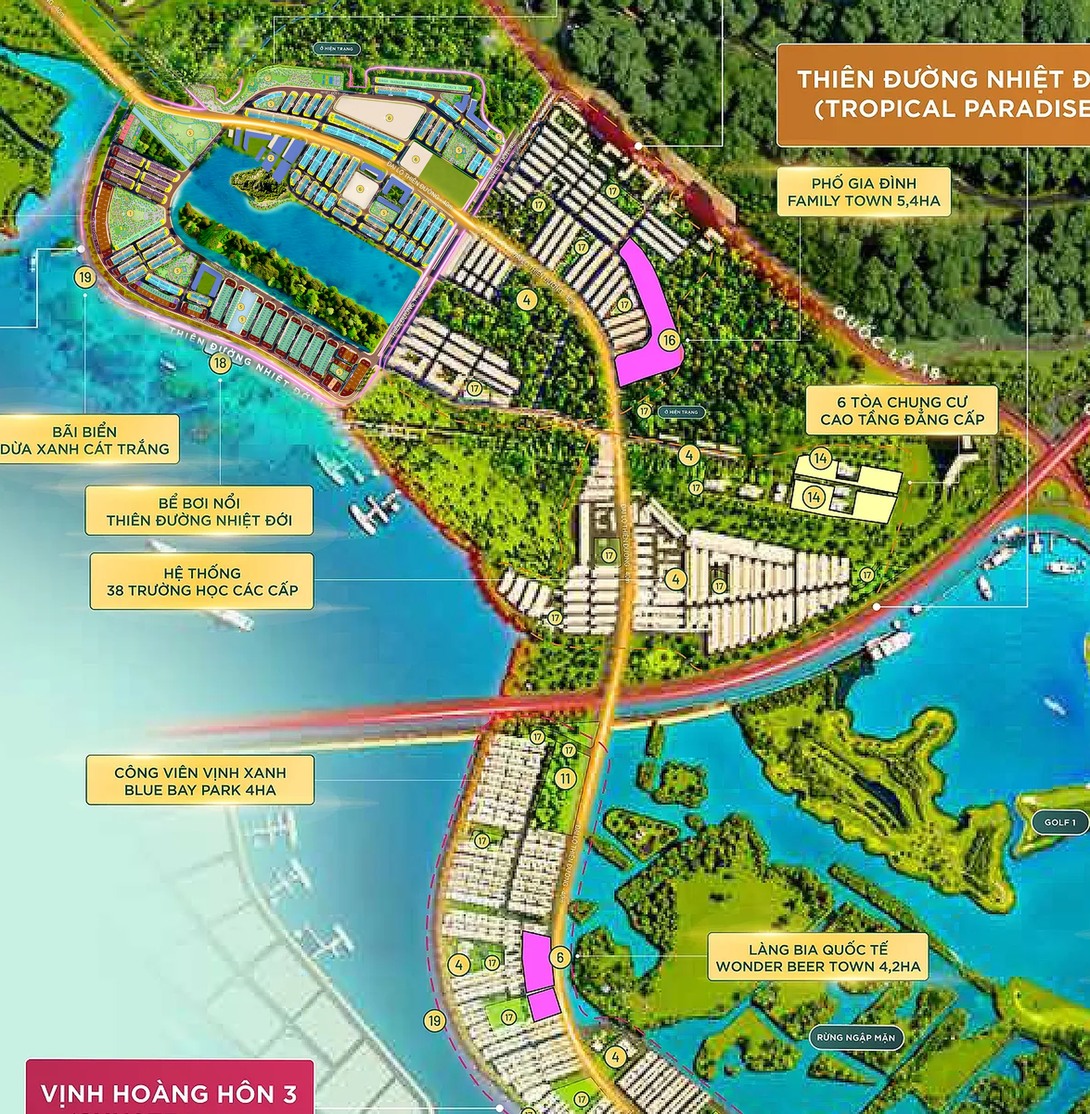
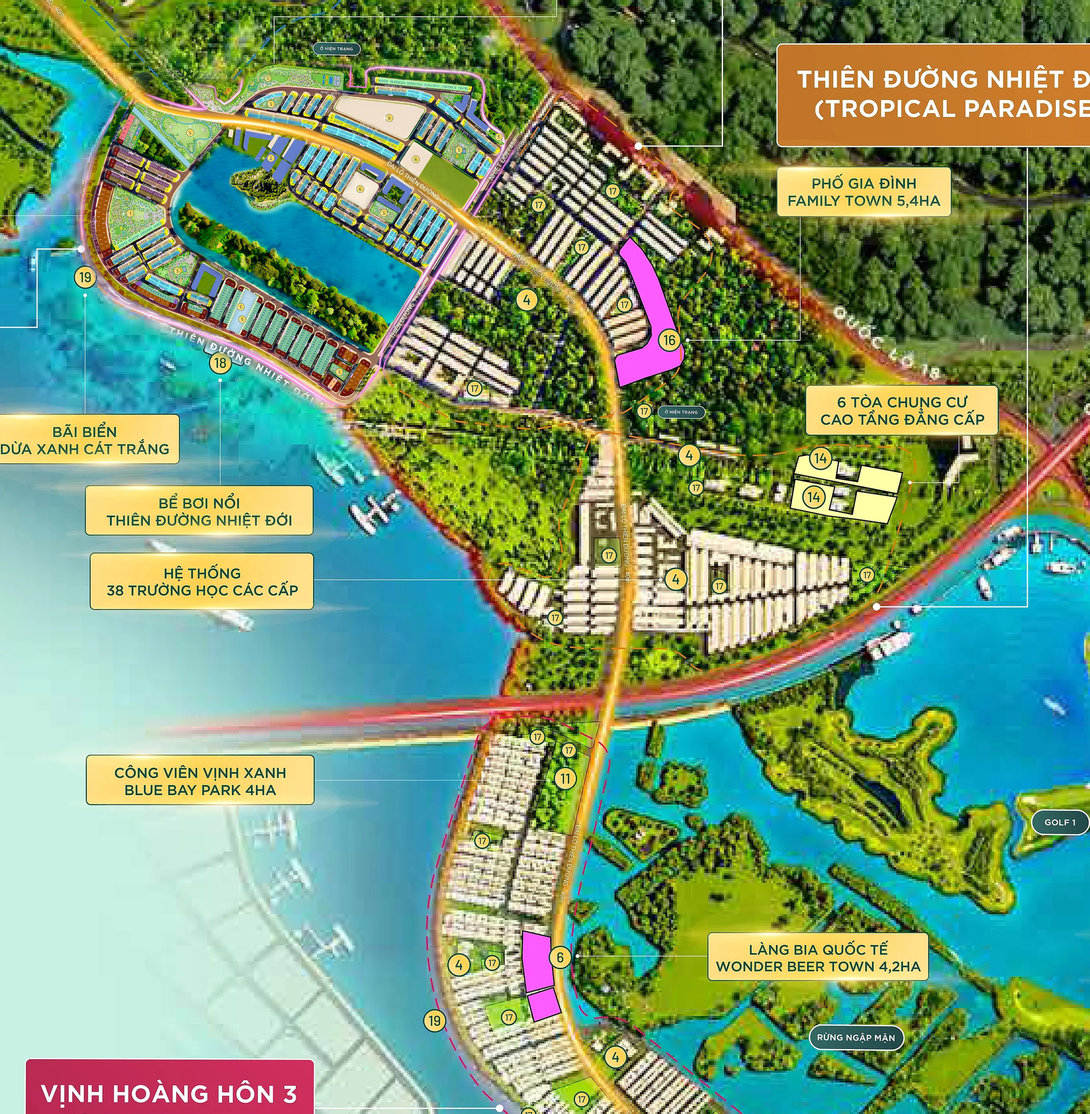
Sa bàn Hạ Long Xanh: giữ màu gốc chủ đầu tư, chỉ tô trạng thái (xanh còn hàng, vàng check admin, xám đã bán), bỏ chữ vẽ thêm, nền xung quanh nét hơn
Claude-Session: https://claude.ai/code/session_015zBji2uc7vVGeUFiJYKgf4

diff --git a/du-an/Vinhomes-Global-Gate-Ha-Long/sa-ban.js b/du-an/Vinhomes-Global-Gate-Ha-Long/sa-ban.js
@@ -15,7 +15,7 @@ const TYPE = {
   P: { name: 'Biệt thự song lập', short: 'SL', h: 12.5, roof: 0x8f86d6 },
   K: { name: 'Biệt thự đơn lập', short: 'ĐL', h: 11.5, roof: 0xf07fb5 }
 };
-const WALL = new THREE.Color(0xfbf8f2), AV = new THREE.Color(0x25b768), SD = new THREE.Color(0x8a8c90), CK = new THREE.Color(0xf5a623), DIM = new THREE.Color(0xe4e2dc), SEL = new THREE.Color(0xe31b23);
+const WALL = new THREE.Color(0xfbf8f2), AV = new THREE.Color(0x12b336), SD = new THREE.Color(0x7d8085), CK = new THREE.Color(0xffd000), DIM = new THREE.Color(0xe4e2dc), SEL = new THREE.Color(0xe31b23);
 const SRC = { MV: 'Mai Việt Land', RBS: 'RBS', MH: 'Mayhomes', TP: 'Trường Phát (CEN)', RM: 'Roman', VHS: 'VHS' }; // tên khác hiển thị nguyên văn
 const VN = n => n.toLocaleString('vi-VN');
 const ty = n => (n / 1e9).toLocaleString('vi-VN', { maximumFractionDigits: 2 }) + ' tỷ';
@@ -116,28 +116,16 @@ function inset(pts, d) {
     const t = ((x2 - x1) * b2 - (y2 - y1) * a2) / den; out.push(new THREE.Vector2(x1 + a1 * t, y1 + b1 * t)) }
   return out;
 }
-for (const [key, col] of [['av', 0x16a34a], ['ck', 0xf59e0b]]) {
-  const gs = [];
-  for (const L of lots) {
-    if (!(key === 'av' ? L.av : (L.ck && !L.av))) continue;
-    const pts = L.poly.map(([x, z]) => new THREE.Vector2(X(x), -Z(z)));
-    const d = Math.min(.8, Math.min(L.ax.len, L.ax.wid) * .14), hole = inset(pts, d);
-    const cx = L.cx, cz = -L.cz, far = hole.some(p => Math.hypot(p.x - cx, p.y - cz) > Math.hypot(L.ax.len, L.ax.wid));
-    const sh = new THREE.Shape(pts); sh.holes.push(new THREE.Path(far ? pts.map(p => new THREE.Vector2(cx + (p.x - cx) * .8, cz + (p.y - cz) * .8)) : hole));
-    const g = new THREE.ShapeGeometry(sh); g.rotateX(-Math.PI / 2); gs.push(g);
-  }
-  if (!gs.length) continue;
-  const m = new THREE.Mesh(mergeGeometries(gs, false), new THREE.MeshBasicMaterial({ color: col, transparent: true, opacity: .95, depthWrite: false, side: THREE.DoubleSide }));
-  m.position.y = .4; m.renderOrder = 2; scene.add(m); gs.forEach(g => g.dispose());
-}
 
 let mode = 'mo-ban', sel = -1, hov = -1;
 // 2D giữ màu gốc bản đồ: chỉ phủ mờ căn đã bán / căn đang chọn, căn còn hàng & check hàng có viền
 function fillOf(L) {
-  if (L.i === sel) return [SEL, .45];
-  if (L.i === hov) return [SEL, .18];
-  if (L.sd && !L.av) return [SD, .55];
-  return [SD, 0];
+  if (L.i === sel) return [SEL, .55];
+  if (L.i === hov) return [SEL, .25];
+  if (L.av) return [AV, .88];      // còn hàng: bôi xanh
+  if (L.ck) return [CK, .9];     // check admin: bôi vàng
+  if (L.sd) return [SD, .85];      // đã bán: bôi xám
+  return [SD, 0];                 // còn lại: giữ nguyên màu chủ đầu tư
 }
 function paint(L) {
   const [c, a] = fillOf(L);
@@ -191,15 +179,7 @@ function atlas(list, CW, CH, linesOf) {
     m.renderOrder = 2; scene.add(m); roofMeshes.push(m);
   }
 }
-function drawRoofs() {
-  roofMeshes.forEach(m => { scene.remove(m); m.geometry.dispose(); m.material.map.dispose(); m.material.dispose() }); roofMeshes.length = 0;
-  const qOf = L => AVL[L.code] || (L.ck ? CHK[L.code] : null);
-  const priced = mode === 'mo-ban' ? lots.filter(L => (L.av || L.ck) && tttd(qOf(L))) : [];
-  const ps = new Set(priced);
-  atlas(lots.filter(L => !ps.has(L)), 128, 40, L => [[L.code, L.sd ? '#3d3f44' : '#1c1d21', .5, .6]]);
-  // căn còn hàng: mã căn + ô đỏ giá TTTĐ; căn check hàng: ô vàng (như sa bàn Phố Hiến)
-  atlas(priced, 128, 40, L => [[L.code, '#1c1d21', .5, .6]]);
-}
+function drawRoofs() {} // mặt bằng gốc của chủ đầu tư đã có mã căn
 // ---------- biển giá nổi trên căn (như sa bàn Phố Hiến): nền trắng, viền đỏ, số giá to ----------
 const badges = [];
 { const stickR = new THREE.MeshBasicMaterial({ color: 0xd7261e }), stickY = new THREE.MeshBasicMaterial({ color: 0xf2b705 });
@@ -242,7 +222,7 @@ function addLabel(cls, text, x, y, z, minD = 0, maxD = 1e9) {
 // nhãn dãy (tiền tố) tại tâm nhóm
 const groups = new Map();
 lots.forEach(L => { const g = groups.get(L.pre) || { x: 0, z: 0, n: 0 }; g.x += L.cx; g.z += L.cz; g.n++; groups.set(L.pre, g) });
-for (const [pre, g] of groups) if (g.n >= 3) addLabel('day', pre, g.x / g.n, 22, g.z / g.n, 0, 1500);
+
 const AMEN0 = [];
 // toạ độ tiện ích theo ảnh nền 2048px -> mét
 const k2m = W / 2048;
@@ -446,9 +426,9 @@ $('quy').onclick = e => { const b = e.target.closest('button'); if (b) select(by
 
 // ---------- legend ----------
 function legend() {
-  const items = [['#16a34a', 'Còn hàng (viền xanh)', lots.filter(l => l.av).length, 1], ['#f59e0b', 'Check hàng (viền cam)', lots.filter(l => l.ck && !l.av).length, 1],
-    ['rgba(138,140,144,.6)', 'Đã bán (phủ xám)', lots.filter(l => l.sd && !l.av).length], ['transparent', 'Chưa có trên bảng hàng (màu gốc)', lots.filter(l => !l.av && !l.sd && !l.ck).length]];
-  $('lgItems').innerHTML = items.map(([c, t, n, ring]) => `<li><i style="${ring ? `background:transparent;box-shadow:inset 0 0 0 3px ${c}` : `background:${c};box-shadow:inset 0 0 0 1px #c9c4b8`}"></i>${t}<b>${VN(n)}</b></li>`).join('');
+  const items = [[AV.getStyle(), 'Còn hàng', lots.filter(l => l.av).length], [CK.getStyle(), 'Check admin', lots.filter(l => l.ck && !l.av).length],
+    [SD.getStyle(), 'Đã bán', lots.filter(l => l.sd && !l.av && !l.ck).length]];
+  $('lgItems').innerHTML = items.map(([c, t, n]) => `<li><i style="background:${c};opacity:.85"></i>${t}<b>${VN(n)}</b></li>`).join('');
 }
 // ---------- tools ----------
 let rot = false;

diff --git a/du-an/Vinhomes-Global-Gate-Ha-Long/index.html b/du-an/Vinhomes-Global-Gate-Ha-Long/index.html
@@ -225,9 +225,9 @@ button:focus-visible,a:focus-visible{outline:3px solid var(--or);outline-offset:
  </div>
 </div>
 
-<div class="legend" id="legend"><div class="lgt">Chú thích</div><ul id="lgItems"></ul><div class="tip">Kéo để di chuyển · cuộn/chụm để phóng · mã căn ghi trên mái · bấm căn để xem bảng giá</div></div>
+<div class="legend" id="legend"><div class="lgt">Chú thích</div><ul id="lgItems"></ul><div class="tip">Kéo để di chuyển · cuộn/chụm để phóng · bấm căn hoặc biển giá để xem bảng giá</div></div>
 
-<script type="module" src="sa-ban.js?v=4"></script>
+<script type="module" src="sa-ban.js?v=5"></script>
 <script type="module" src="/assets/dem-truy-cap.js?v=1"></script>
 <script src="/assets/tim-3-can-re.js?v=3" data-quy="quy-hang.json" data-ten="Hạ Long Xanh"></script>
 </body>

--------------------

• [Directions for this task] From the records above, return each line that includes "Math".

• [Result]
-    const d = Math.min(.8, Math.min(L.ax.len, L.ax.wid) * .14), hole = inset(pts, d);
-    const cx = L.cx, cz = -L.cz, far = hole.some(p => Math.hypot(p.x - cx, p.y - cz) > Math.hypot(L.ax.len, L.ax.wid));
-    const g = new THREE.ShapeGeometry(sh); g.rotateX(-Math.PI / 2); gs.push(g);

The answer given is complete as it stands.